While working on a product analysis for the recently launched EMC VNX multiprotocol storage systems, I picked up on something I’ve also seen in other recent vendor presentations.
I’m seeing the word host commonly used to refer to the computing element that storage connects to, either directly or through a SAN. The word host takes me back to the mainframe terminology that has been around for so long.
The mainframe world has an entire lexicon of terms that are different than those used in the open systems world. A while back I made a list that translated the terms between mainframe and open systems for a storage systems class I was teaching. That list became popular and many people asked for a copy (if you would like a copy, send an email to email@example.com).
In open systems, people used the term servers instead of hosts. Now I’m seeing vendors use the term host in documentation and presentations for open systems. There are two reasons for this:
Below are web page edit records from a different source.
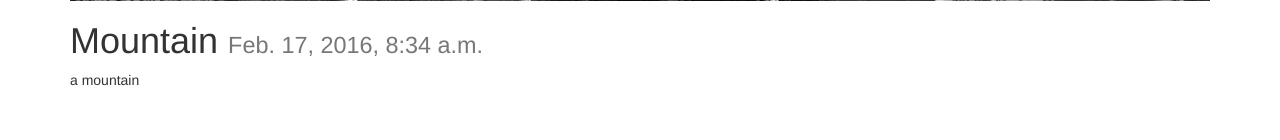
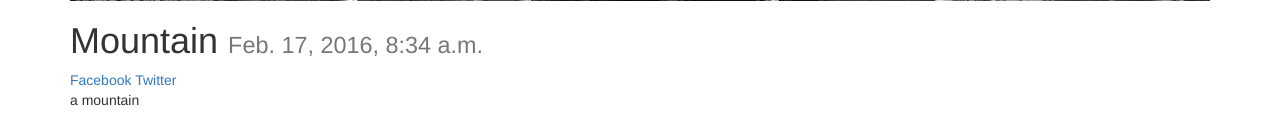
Before and after one commit to zbw322092/Django-Blog, a Django app: a page that uses blog/templates/post_detail.html in a window 1280 px wide. Shown: the part 713-853 px from the top of the page. Before the commit the page ends 799 px from the top, so only its background shows below. Run offline with Django 3.2, Linux system fonts and the light colour scheme; data comes from the database, SQL or seed files in the repository; both versions use the stored data as it was after the commit; some libraries are stand-ins or nearby versions.

Commit message:
update 8
add social media share links

```diff
--- a/blog/posts/views.py
+++ b/blog/posts/views.py
@@ -1,3 +1,4 @@
+from urllib import quote_plus
 from django.contrib import messages
 from django.core.paginator import Paginator, EmptyPage, PageNotAnInteger
 from django.http import HttpResponse, HttpResponseRedirect
@@ -26,9 +27,11 @@ def post_create(request):
 
 def post_detail(request, slug=None): #retrieve
 	instance = get_object_or_404(Post, slug=slug)
+	share_string = quote_plus(instance.content)
 	context = {
 		"title": instance.title,
 		"instance": instance,
+		"share_string": share_string,
 	}
 	return render(request, "post_detail.html", context)
 
--- a/blog/templates/post_detail.html
+++ b/blog/templates/post_detail.html
@@ -9,6 +9,18 @@
 		{% endif %}
 	<h1>{{ title }} <small>{{ instance.timestamp }}</small></h1>
 
+
+
+	<a href="https://www.facebook.com/sharer/sharer.php?u={{ request.build_absolute_uri }}">
+	Facebook
+	</a>
+
+	<a href="https://twitter.com/home?status={{ share_string }}%20{{ request.build_absolute_uri }}">
+	Twitter
+	</a>
+
 	{{ instance.content|linebreaks }}<br/>
+
+
 	</div>
 	{% endblock content %}
```
Also changed, not shown: blog/db.sqlite3.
First, vendors generally define a host as a server running an application. This seems to be the most common sense definition. Second, the word server is really getting a broader meaning today. There are a number of reasons for this, specifically in the storage systems world.
With many storage solutions today, the storage function is really an application running on a standard server. It is a special application, usually with specific hardware requirements. It is often referred to as a server with the storage application. These systems may be characterized as appliances or even a software package that can be deployed on a server. This usage clouds the meaning of the term server, and requires a further explanation to determine which server is being referred to.
The standard client/server model that once defined open systems may no longer easily map to the definitions used where a server is running an application and has storage attached to the server. So when referring to a server running an application and storage that is critical to the operation, the term host can make it clearer. And, I suspect, that’s the main reason we’re seeing the term used that way so often now.
(Randy Kerns is Senior Strategist at Evaluator Group, an IT analyst firm).